**PROBLEM TO SOLVE:**
Only lines with the word "README" belong in the answer; copy them from the records below.

**Extracted data entries:**
Segment Open

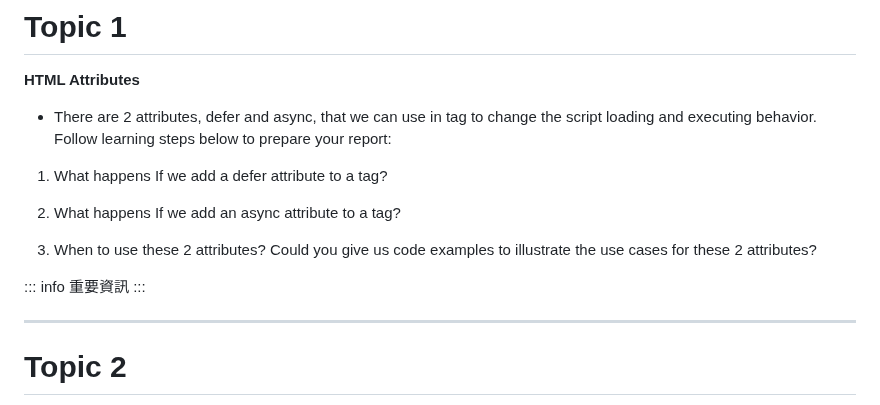
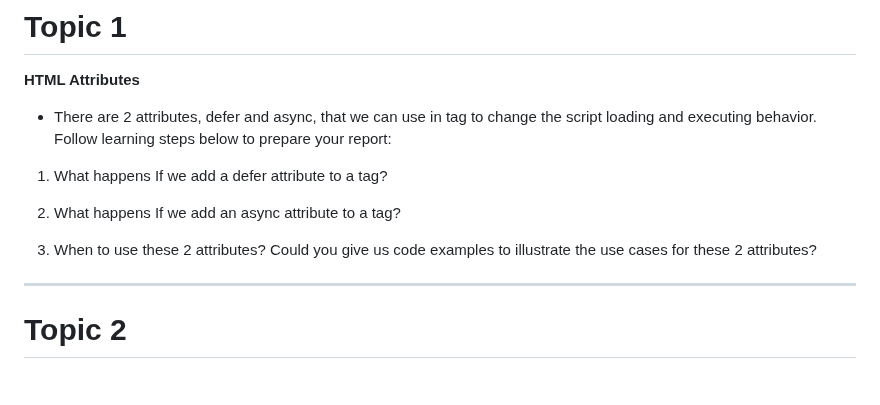
Before and after one commit to Henry-bear/wehelpW1, a Markdown page: week8/README.md, the part around the change. Drawn GitHub-style; blank space fills up the shorter version.

```diff
--- a/week8/README.md
+++ b/week8/README.md
@@ -9,10 +9,6 @@ Follow learning steps below to prepare your report:
 2. What happens If we add an async attribute to a <script> tag?
 
 3. When to use these 2 attributes? Could you give us code examples to illustrate the use cases for these 2 attributes?
-
-::: info
-    重要資訊
-:::
 
 
 ___
```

Segment Closed

**TASK SOLUTION:**
Before and after one commit to Henry-bear/wehelpW1, a Markdown page: week8/README.md, the part around the change. Drawn GitHub-style; blank space fills up the shorter version.
--- a/week8/README.md
+++ b/week8/README.md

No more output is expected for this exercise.